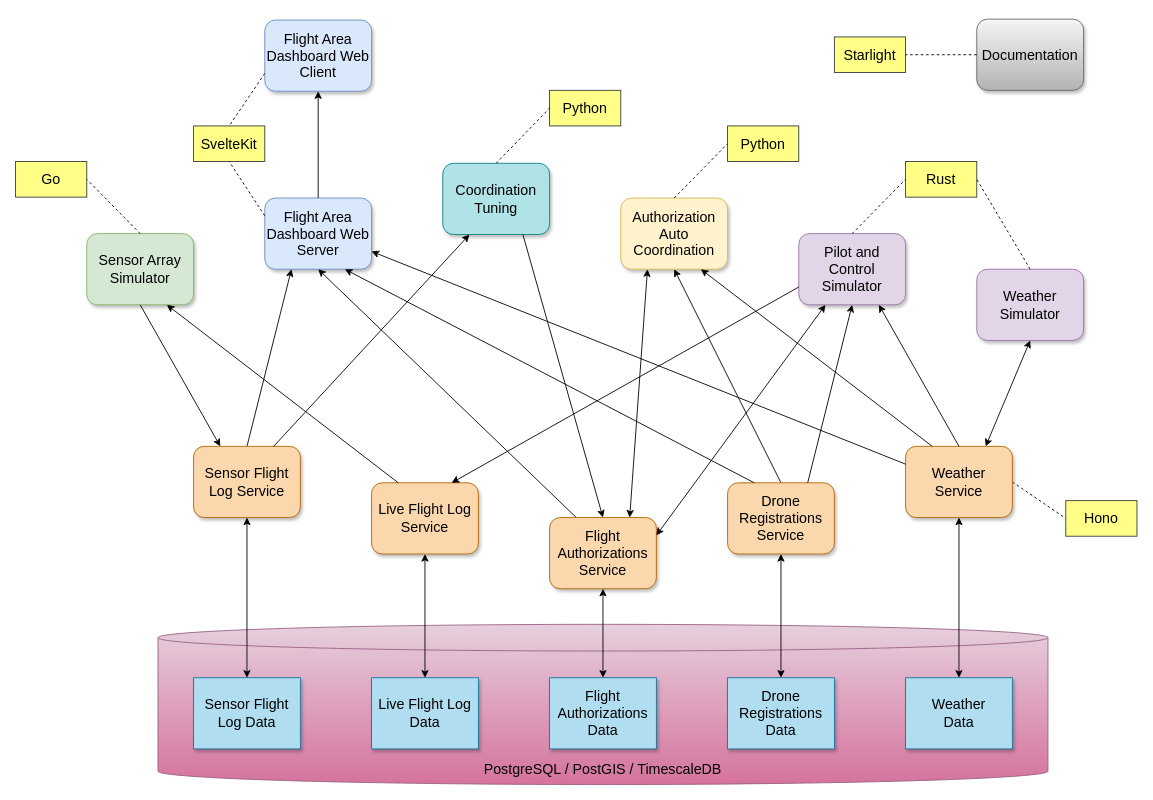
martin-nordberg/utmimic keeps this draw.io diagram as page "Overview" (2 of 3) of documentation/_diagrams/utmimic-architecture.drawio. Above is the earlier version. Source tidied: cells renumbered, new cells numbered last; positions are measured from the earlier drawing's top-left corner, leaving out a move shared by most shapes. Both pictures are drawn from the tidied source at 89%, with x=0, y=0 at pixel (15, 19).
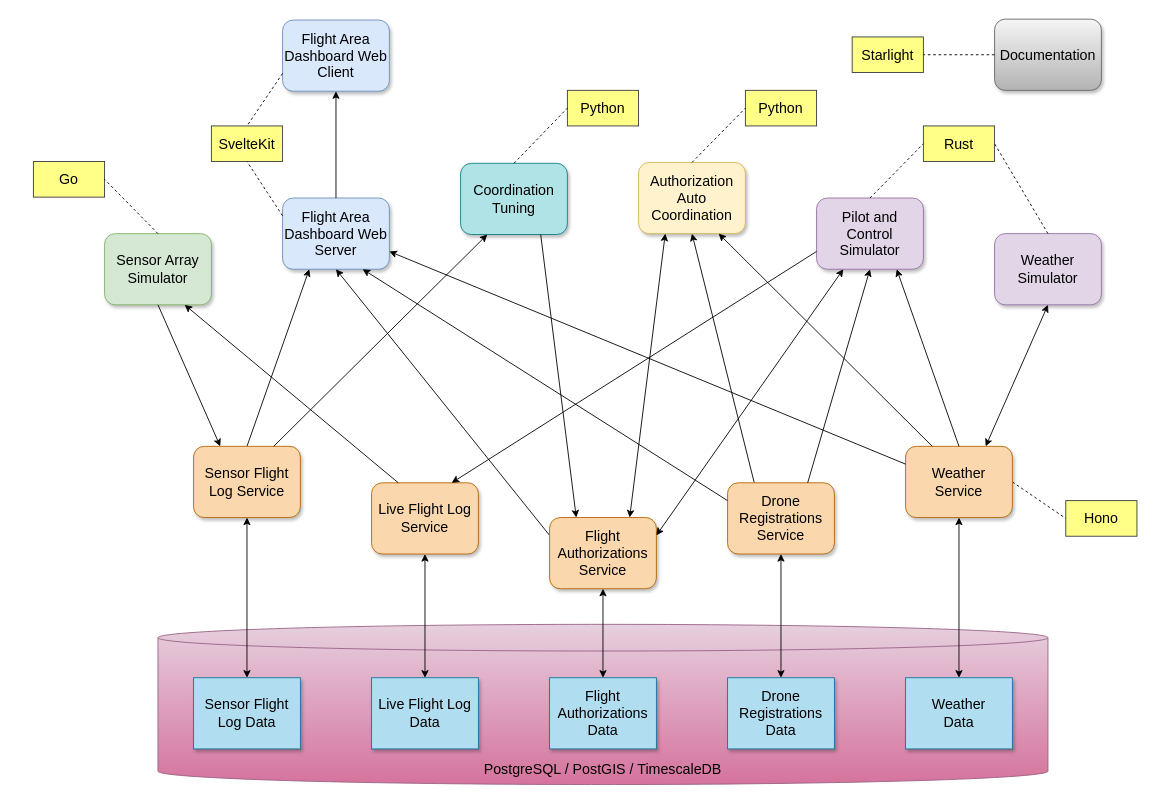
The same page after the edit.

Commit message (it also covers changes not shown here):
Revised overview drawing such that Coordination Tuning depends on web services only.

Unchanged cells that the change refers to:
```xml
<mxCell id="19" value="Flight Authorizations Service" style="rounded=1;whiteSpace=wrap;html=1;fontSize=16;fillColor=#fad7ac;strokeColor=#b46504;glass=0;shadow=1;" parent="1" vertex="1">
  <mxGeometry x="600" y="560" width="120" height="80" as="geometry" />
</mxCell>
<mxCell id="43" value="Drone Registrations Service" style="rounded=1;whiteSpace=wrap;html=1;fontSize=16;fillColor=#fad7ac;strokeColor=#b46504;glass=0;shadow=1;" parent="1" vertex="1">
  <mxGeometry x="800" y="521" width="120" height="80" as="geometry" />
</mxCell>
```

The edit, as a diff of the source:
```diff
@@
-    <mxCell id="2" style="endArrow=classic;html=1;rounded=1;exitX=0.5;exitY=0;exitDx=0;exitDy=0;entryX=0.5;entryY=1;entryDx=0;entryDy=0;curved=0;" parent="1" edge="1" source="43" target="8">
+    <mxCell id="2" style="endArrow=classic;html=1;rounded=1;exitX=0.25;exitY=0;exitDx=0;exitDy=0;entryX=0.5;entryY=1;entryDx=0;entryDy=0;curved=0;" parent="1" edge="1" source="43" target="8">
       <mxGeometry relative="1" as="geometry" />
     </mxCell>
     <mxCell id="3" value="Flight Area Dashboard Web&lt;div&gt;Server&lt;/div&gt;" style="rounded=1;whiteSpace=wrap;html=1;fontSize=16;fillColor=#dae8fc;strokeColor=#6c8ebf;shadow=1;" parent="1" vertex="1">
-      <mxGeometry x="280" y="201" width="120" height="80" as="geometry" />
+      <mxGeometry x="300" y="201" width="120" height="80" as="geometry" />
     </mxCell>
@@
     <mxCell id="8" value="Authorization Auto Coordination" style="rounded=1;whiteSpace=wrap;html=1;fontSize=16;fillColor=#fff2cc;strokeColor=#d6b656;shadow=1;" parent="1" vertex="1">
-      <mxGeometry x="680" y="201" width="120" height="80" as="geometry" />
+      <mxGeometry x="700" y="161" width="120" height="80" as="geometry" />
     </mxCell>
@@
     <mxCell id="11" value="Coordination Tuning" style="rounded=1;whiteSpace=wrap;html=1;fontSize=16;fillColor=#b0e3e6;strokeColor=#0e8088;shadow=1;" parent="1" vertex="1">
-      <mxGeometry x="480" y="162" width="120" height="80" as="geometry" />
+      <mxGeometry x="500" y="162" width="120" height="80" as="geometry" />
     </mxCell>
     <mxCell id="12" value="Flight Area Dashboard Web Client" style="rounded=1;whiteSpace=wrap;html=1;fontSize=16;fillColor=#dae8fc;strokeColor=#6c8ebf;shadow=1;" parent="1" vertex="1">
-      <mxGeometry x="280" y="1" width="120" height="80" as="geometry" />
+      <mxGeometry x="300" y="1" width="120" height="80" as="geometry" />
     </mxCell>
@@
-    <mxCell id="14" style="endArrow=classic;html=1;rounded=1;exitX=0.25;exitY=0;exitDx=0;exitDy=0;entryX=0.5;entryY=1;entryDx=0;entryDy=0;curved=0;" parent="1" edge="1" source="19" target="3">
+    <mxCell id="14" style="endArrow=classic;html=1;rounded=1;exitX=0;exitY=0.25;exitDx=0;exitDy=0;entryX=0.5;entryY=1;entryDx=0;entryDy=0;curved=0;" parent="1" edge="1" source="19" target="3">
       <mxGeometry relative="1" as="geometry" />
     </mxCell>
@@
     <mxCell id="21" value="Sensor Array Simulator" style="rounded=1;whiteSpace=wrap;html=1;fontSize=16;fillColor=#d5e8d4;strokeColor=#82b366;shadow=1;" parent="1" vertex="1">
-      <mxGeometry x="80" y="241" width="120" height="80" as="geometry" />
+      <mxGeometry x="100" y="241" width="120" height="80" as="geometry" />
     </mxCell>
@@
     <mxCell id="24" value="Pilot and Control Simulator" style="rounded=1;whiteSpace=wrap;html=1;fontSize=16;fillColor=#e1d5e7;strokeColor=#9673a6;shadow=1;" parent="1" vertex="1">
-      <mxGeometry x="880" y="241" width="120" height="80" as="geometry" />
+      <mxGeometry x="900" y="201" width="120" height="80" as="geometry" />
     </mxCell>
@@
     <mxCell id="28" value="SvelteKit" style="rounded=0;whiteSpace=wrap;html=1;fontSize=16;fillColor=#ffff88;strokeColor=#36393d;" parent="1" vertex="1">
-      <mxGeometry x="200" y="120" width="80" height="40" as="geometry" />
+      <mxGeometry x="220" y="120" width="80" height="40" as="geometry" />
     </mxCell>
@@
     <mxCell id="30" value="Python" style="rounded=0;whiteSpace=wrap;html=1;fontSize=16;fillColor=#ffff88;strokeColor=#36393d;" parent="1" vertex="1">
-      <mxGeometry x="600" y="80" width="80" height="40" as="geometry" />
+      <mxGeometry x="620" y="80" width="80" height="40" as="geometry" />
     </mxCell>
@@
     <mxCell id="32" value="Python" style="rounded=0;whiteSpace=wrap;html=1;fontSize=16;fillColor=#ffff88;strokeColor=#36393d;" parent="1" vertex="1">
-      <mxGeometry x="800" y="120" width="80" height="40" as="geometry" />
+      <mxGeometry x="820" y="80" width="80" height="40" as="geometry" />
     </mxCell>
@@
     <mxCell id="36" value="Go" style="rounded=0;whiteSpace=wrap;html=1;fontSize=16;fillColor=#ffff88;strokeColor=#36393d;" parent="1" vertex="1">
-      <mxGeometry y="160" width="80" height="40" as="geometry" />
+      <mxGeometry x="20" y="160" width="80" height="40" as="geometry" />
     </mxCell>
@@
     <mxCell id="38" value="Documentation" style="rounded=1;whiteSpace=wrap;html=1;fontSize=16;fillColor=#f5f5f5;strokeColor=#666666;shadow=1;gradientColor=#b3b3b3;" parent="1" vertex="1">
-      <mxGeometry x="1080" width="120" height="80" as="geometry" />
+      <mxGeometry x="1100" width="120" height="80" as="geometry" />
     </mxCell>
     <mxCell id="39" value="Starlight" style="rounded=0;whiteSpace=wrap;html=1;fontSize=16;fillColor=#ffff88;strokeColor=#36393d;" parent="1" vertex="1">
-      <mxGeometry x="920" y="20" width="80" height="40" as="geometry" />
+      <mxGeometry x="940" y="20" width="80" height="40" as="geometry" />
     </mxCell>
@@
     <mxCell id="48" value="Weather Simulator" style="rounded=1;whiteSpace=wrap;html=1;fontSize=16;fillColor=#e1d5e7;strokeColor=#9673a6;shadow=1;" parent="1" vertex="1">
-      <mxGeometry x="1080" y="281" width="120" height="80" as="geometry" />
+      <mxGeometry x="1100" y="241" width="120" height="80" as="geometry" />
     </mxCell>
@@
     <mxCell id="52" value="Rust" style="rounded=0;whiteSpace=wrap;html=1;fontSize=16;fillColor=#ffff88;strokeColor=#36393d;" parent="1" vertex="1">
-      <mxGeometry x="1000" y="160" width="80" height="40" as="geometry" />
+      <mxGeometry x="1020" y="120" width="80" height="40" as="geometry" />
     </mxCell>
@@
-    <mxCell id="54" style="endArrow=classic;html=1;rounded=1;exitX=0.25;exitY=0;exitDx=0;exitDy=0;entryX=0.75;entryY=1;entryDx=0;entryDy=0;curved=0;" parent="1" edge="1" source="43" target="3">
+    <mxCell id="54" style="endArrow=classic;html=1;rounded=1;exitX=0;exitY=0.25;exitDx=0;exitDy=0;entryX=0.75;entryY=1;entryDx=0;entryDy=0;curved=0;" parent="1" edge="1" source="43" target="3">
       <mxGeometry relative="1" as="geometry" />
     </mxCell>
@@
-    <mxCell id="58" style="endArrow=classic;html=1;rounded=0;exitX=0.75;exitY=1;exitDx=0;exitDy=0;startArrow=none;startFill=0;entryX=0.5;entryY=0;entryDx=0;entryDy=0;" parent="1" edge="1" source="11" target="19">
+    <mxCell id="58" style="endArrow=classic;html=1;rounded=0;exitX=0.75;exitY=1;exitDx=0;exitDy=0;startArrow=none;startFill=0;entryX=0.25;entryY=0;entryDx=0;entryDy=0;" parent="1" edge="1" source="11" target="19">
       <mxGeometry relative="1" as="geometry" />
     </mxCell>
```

◆ ◆ ◆

■ What the exercise asks ■
Find the word "Simulator" in the entries and show each line where it is found.

■ Task solution ■
     <mxCell id="21" value="Sensor Array Simulator" style="rounded=1;whiteSpace=wrap;html=1;fontSize=16;fillColor=#d5e8d4;strokeColor=#82b366;shadow=1;" parent="1" vertex="1">
     <mxCell id="24" value="Pilot and Control Simulator" style="rounded=1;whiteSpace=wrap;html=1;fontSize=16;fillColor=#e1d5e7;strokeColor=#9673a6;shadow=1;" parent="1" vertex="1">
     <mxCell id="48" value="Weather Simulator" style="rounded=1;whiteSpace=wrap;html=1;fontSize=16;fillColor=#e1d5e7;strokeColor=#9673a6;shadow=1;" parent="1" vertex="1">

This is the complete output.